The option to leave one of the STS-114 crewmen aboard the station when the shuttle returns to Earth remains under discussion, NASA officials have said. “We MAY augment, go from two to three on the station,” space station program director William Gerstenmeier said last week. But it remains only an option under discussion, he added.
If the first shuttle mission occurs between April and October of next year, the two men they will meet aboard the station at that time will be astronaut Bill McArthur and cosmonaut Valeri Tokarev. This pair would either be replaced by a three-person crew brought up on STS-121 in September, or by a separate two-person crew launched on the regularly-scheduled Soyuz replacement mission in October 2004.
To simplify training and preserve the option of augmenting or not, depending on schedules, the candidate astronaut probably will be a recently-trained space station veteran, such as Peggy Whitson, Don Pettit or Don Thomas, originally a member of a 2002 crew but replaced by Pettit.

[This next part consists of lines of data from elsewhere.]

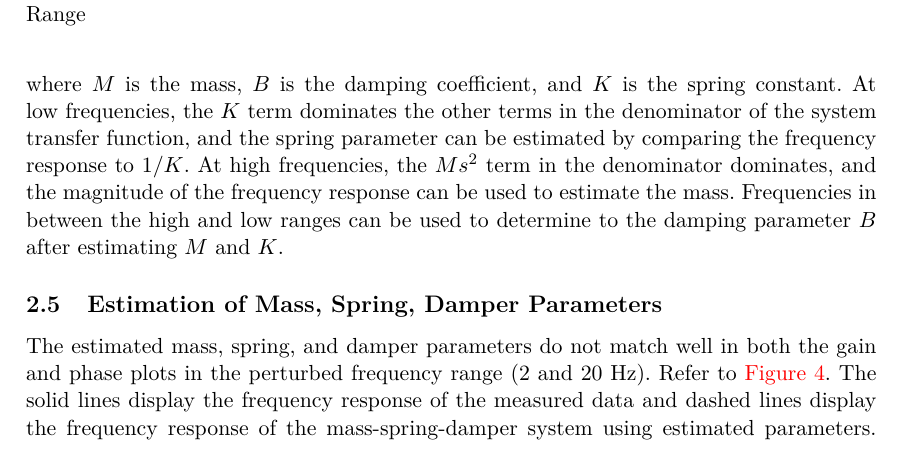
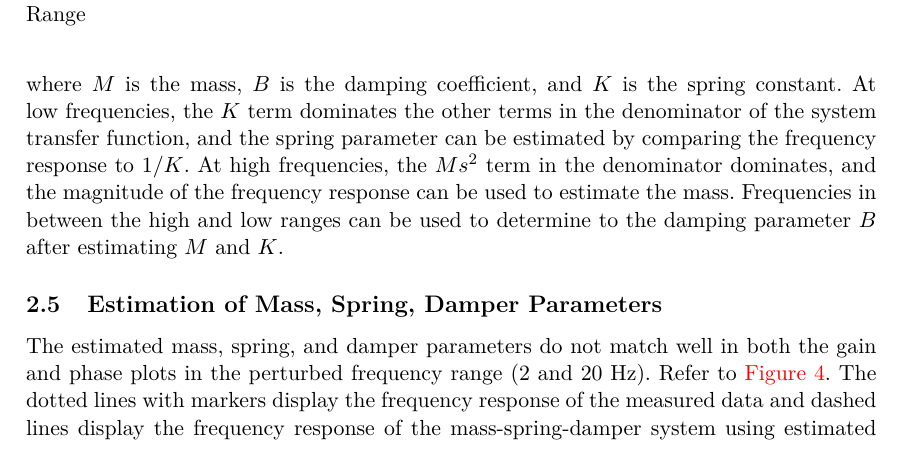
Before and after one commit to oliverlee/sipe, a LaTeX problem sheet (assignments/4/tex/assignment4.tex): part of page 8 of 11, cut so that both start at the same text. Compiled offline with pdfLaTeX.

Commit message:
A4.2 Change linestyles in frequency response plot
Change linestyle of improved estimate to solid and linestyle of measured
data to dotted with markers to improve visibility of estimate
performance.

```diff
--- a/assignments/4/tex/assignment4.tex
+++ b/assignments/4/tex/assignment4.tex
@@ -342,10 +342,10 @@ estimating $M$ and $K$.
 \end{figure}
 The estimated mass, spring, and damper parameters do not match well in both the
 gain and phase plots in the perturbed frequency range ($2$ and $20$ Hz). Refer
-to \autoref{fig:mckfrf}. The solid lines display the frequency response of the
-measured data and dashed lines display the frequency response of the
-mass-spring-damper system using estimated parameters. Segments are shown in
-\autoref{fig:wristdata} by vertical bars and the different segments can be
+to \autoref{fig:mckfrf}. The dotted lines with markers display the frequency
+response of the measured data and dashed lines display the frequency response
+of the mass-spring-damper system using estimated parameters. Segments are shown
+in \autoref{fig:wristdata} by vertical bars and the different segments can be
 identified by the plotted color.
 
 % 2f
```
Also changed, not shown: 1 other file.
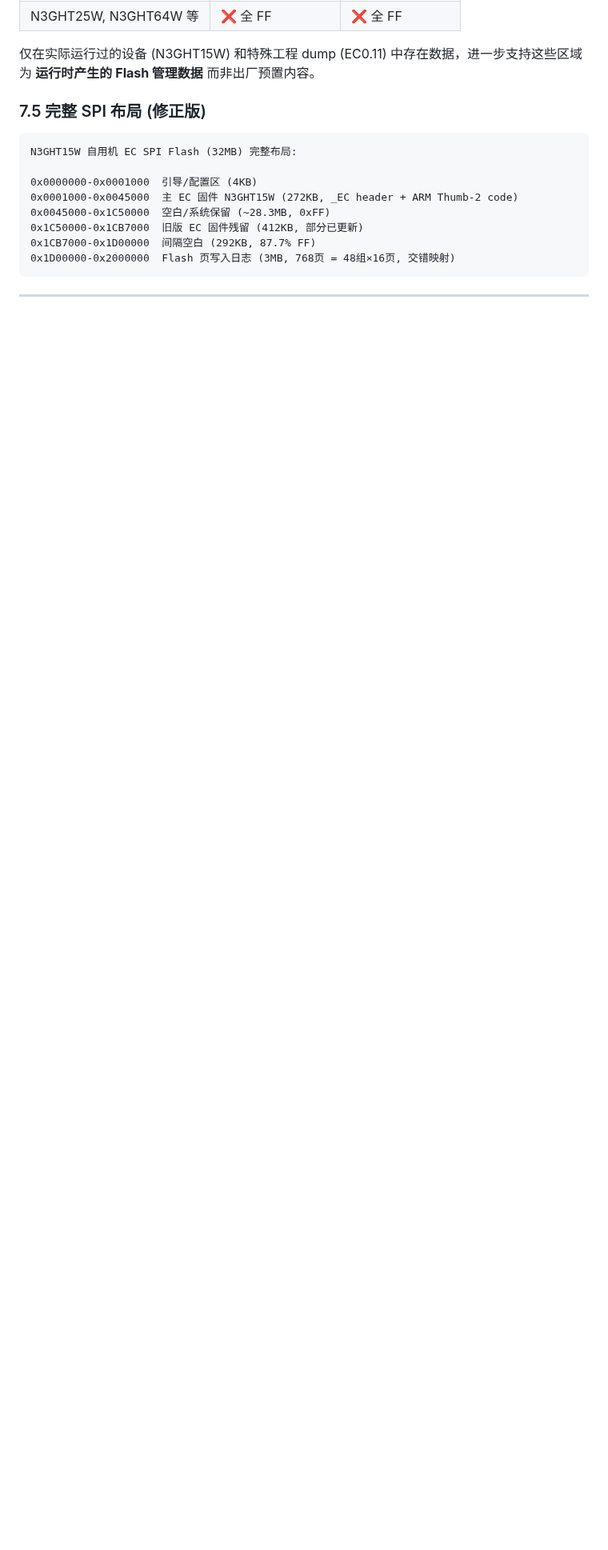
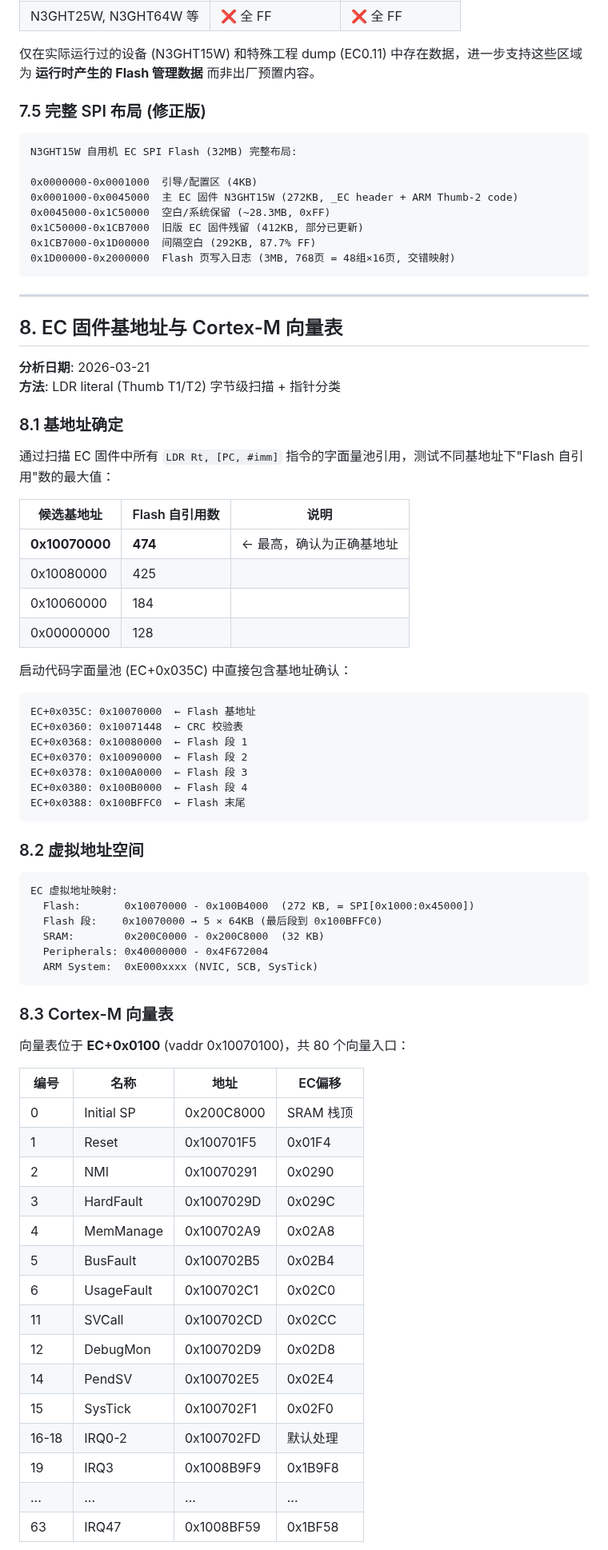
Before and after one commit to Tinnci/21D2CT01WW-acpi-fixup, a Markdown page: docs/20260321_ec_deep_analysis.md, the part around one of its changes. Shown at 80% size. GitHub-like rendering; blank space fills up the shorter version.

Commit message:
新增 EC 固件基地址与 Cortex-M 向量表分析，包含基地址确定、虚拟地址空间、向量表结构及启动流程详解

````diff
--- a/docs/20260321_ec_deep_analysis.md
+++ b/docs/20260321_ec_deep_analysis.md
@@ -277,3 +277,64 @@ N3GHT15W 自用机 EC SPI Flash (32MB) 完整布局:
 
 ---
 
+## 8. EC 固件基地址与 Cortex-M 向量表
+
+**分析日期**: 2026-03-21
+**方法**: LDR literal (Thumb T1/T2) 字节级扫描 + 指针分类
+
+### 8.1 基地址确定
+
+通过扫描 EC 固件中所有 `LDR Rt, [PC, #imm]` 指令的字面量池引用，测试不同基地址下"Flash 自引用"数的最大值：
+
+| 候选基地址 | Flash 自引用数 | 说明 |
+|-----------|--------------|------|
+| **0x10070000** | **474** | ← 最高，确认为正确基地址 |
+| 0x10080000 | 425 | |
+| 0x10060000 | 184 | |
+| 0x00000000 | 128 | |
+
+启动代码字面量池 (EC+0x035C) 中直接包含基地址确认：
+
+```
+EC+0x035C: 0x10070000  ← Flash 基地址
+EC+0x0360: 0x10071448  ← CRC 校验表
+EC+0x0368: 0x10080000  ← Flash 段 1
+EC+0x0370: 0x10090000  ← Flash 段 2
+EC+0x0378: 0x100A0000  ← Flash 段 3
+EC+0x0380: 0x100B0000  ← Flash 段 4
+EC+0x0388: 0x100BFFC0  ← Flash 末尾
+```
+
+### 8.2 虚拟地址空间
+
+```
+EC 虚拟地址映射:
+  Flash:       0x10070000 - 0x100B4000  (272 KB, = SPI[0x1000:0x45000])
+  Flash 段:    0x10070000 → 5 × 64KB (最后段到 0x100BFFC0)
+  SRAM:        0x200C0000 - 0x200C8000  (32 KB)
+  Peripherals: 0x40000000 - 0x4F672004
+  ARM System:  0xE000xxxx (NVIC, SCB, SysTick)
+```
+
+### 8.3 Cortex-M 向量表
+
+向量表位于 **EC+0x0100** (vaddr 0x10070100)，共 80 个向量入口：
+
+| 编号 | 名称 | 地址 | EC偏移 |
+|------|------|------|--------|
+| 0 | Initial SP | 0x200C8000 | SRAM 栈顶 |
+| 1 | Reset | 0x100701F5 | 0x01F4 |
+| 2 | NMI | 0x10070291 | 0x0290 |
+| 3 | HardFault | 0x1007029D | 0x029C |
+| 4 | MemManage | 0x100702A9 | 0x02A8 |
+| 5 | BusFault | 0x100702B5 | 0x02B4 |
+| 6 | UsageFault | 0x100702C1 | 0x02C0 |
+| 11 | SVCall | 0x100702CD | 0x02CC |
+| 12 | DebugMon | 0x100702D9 | 0x02D8 |
+| 14 | PendSV | 0x100702E5 | 0x02E4 |
+| 15 | SysTick | 0x100702F1 | 0x02F0 |
+| 16-18 | IRQ0-2 | 0x100702FD | 默认处理 |
+| 19 | IRQ3 | 0x1008B9F9 | 0x1B9F8 |
+| ... | ... | ... | ... |
+| 63 | IRQ47 | 0x1008BF59 | 0x1BF58 |
+
````
Also changed, not shown: other parts of docs/20260321_ec_deep_analysis.md (+98 -0 lines).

A four-person core crew for the new STS-121 missions needs to be assigned shortly. A half dozen veteran commanders and pilots are available, along with mission specialist astronauts already deeply involved with development of the tile repair tool kit. The sentimental favorite among them has to be Anna Fisher, a member of the original shuttle class of 1978 who flew in 1984 and then took an extended leave of absence before returning to flight status three years ago. She helped spearhead the original tile repair tests back in 1980 and is now back on the same project.
James Halsell, the astronaut who is coordinating the return-to-flight activity, discussed the idea of a “symbolic crewman” for STS-114 with MSNBC.com. “I sometimes think they picked me for this job because I’m scheduled to command a downstream mission so I’m motivated to get it right,” he said. Referring to the suggestion to send O’Keefe up on the mission, he joked, “It would work times ten if we sent him.”